#### What is expected:
Determine how many lines in the entries below hold "Google". Respond with that number only.

#### Material for this task:
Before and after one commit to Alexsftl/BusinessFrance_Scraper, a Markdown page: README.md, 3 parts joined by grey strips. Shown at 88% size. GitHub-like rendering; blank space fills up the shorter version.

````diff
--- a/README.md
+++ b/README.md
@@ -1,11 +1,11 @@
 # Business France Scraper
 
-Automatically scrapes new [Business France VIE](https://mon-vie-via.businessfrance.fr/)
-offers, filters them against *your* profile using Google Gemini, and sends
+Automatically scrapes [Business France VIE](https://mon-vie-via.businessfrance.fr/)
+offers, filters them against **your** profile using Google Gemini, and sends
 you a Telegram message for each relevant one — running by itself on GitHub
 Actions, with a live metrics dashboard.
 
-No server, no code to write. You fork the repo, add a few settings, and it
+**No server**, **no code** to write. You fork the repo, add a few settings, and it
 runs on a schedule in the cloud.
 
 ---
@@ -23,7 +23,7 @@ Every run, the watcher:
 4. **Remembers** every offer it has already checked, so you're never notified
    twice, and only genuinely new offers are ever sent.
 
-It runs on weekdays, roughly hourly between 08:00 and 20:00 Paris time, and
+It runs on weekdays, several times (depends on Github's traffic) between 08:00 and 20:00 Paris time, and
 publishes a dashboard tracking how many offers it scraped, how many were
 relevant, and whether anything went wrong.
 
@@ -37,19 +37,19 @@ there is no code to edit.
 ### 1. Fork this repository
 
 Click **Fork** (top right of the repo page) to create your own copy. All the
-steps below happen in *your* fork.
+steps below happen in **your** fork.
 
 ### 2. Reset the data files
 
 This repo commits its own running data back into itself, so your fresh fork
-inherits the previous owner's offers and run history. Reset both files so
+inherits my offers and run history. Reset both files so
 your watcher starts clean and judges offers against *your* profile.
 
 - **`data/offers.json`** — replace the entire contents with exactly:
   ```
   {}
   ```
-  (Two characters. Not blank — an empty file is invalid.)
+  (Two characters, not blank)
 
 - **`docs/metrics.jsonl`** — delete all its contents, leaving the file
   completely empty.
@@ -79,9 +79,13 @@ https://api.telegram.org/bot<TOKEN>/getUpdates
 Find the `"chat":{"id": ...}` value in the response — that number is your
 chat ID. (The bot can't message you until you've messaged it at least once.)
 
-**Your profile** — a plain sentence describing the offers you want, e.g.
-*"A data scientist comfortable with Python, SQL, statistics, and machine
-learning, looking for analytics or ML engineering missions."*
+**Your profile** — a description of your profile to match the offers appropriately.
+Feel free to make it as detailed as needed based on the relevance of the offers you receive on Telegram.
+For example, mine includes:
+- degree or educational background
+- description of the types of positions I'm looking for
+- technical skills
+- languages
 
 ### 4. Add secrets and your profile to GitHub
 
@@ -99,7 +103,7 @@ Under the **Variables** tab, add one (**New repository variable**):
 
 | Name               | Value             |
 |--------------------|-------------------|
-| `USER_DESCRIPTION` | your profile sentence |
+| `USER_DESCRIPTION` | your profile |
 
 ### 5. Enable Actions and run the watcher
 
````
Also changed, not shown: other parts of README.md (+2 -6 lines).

#### Answer for the task:
2